The Cinco de Mayo clash and the report of the pending sale of the Roseland Village Shopping Center have focused community interest on Roseland.
Press Democrat columnist Chris Coursey contrasted the riots and the pride of the business leaders and citizens in his column " Time is ripe for Roseland renaissance." The people are ready to participate in promoting cultural, business and community opportunities on Sebastopol Road. It is this attitude that will end riots and bring about positive community involvement.
The Sebastopol Road corridor is 49 percent in the c ity of Santa Rosa and 51 percent in the county. The Sonoma County Board of Supervisors designated it a redevelopment area over 20 years ago to create funds to stimulate change. Those who live there or who have watched the area all these years haven't seen much stimulation. The population is now more than 30 percent Spanish-speaking. There hasn't been much official adaptation to that change either.
The city of Santa Rosa's Southwest Redevelopment Area wraps around Roseland. This area has seen growth in homes, many built as affordable. It has a new community health clinic, a city park and plans for construction of a community center, fire station and library. The city is taking a proactive stand and using its redevelopment authority to make things happen.
In contrast, little is happening in the portion of the southwest that is administered by the county's redevelopment agency.
We've had many recent meetings with elected officials, staff and citizens addressing the connection between a run-down physical community and social and economic issues in Roseland.

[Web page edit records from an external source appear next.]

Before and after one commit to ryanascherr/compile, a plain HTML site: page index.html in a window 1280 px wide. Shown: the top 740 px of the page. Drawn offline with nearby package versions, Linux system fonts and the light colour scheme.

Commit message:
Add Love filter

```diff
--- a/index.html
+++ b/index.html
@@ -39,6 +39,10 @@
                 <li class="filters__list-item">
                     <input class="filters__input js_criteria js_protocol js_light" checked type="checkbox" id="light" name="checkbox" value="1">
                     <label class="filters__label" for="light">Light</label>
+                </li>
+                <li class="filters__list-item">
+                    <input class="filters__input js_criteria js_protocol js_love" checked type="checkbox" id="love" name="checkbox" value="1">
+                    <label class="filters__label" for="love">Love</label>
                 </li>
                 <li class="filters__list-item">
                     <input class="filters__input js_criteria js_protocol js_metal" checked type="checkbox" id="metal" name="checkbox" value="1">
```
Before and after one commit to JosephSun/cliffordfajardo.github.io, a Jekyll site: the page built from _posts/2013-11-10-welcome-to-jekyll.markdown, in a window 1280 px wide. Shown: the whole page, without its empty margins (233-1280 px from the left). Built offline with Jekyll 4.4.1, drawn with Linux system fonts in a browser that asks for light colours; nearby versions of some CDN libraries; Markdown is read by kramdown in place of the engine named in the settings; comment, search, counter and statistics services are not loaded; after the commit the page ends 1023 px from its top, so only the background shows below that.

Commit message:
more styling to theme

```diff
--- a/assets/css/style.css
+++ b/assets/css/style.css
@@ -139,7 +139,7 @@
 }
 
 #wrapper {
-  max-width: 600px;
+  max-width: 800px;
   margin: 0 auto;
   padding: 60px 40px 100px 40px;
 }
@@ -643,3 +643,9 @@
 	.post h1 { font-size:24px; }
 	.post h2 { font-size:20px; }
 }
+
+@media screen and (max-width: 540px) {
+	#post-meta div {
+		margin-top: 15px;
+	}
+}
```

The county and city lag far behind citizens in planning for Roseland. Why? The answer is simple. The county won't fully improve Roseland, as the city will one day annex the area. The city claims it cannot afford to provide services and "cherry picks" only bare parcels for annexation, ignoring the neighborhoods.